Required action ->
Say how many lines in the entries contain "active", giving only the number.
##### Material to process
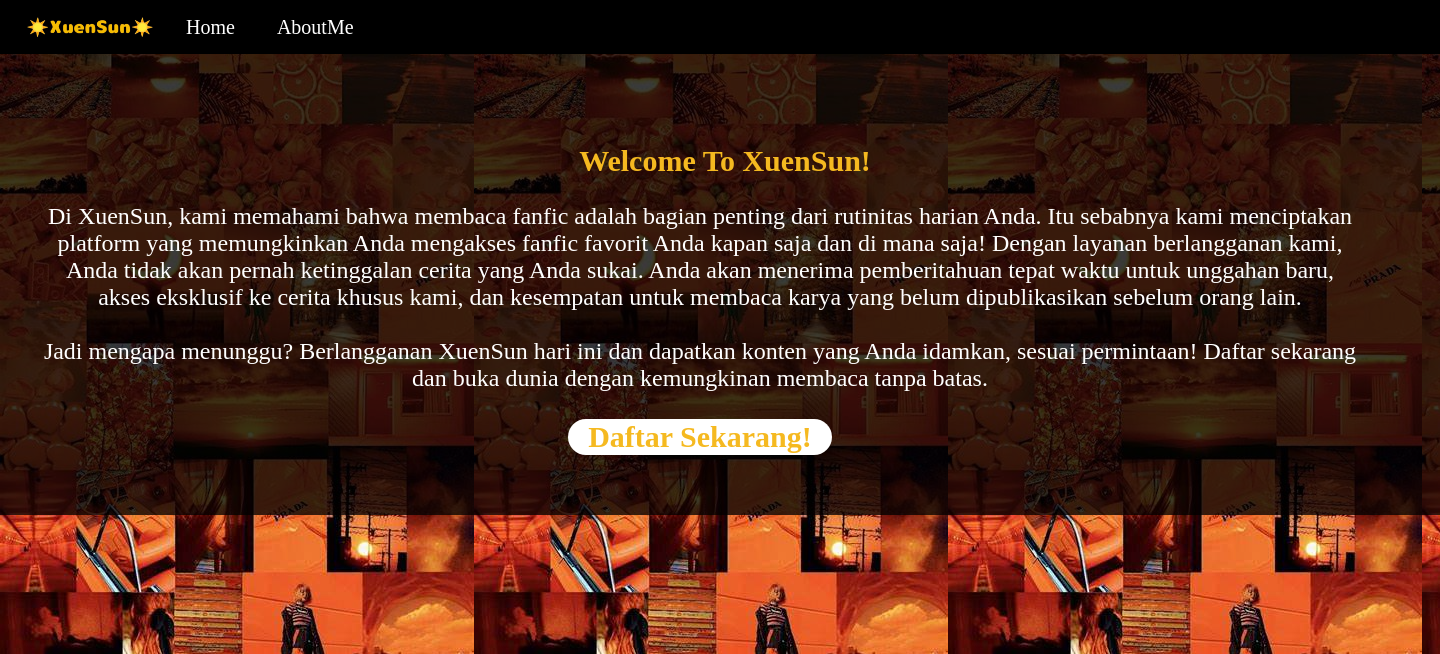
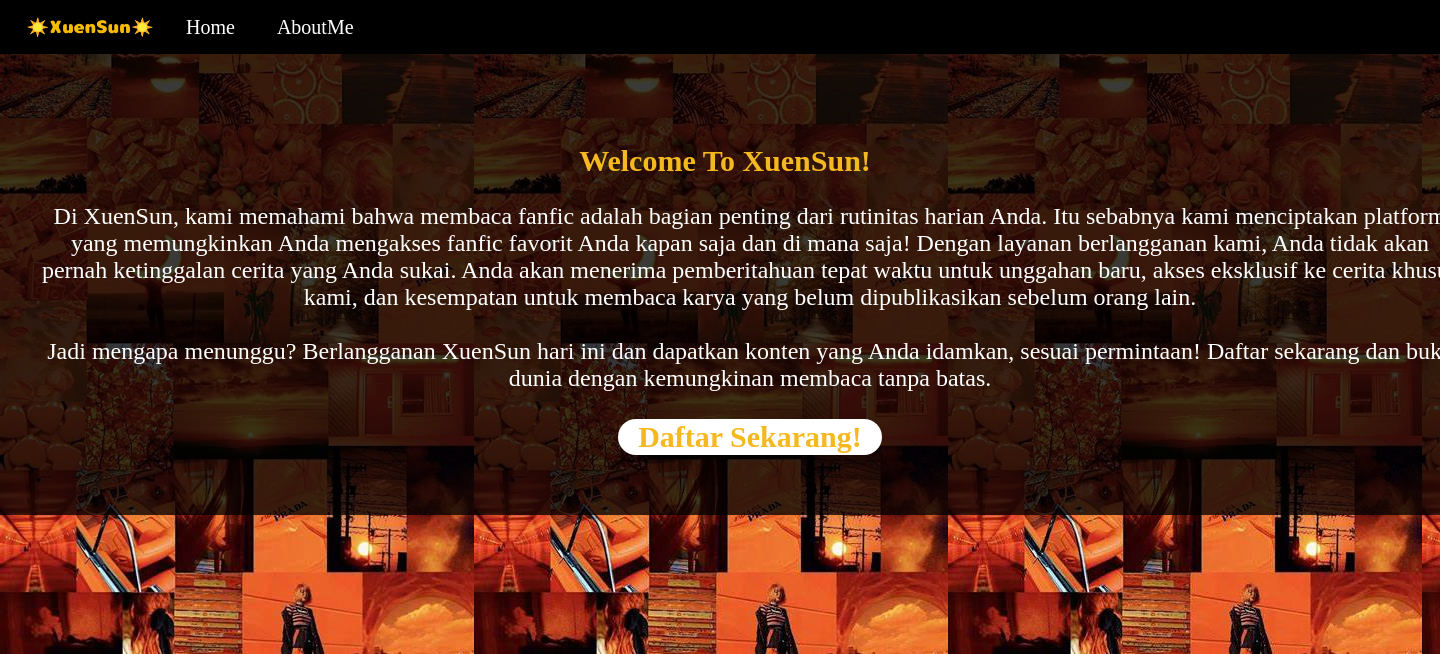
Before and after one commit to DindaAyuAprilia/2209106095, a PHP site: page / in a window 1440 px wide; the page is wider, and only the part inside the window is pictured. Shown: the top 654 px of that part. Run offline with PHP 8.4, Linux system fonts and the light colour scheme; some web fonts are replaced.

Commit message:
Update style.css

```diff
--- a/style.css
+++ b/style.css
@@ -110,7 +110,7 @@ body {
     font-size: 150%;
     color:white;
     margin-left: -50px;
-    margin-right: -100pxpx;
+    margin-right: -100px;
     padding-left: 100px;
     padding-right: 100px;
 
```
##########
##### Material to process
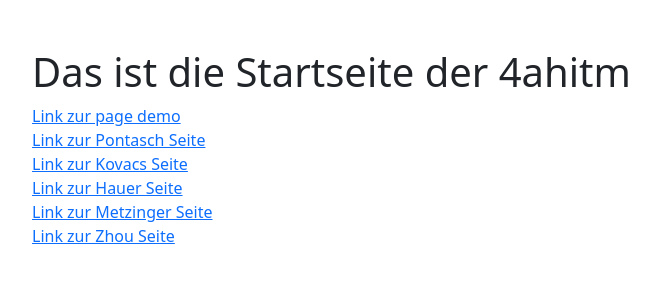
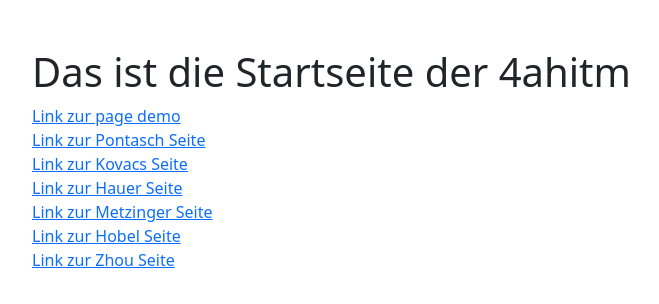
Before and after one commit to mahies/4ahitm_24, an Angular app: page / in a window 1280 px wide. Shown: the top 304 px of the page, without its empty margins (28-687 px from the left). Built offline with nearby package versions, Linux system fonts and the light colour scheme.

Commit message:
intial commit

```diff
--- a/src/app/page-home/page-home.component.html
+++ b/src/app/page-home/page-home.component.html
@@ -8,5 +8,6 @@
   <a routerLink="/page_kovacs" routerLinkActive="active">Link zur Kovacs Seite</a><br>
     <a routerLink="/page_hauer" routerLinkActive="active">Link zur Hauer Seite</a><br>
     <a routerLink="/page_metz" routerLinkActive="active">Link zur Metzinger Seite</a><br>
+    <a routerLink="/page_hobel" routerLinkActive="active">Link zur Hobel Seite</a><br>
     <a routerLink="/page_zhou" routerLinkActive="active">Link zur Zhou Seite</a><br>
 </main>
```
##########
Answer box ->
5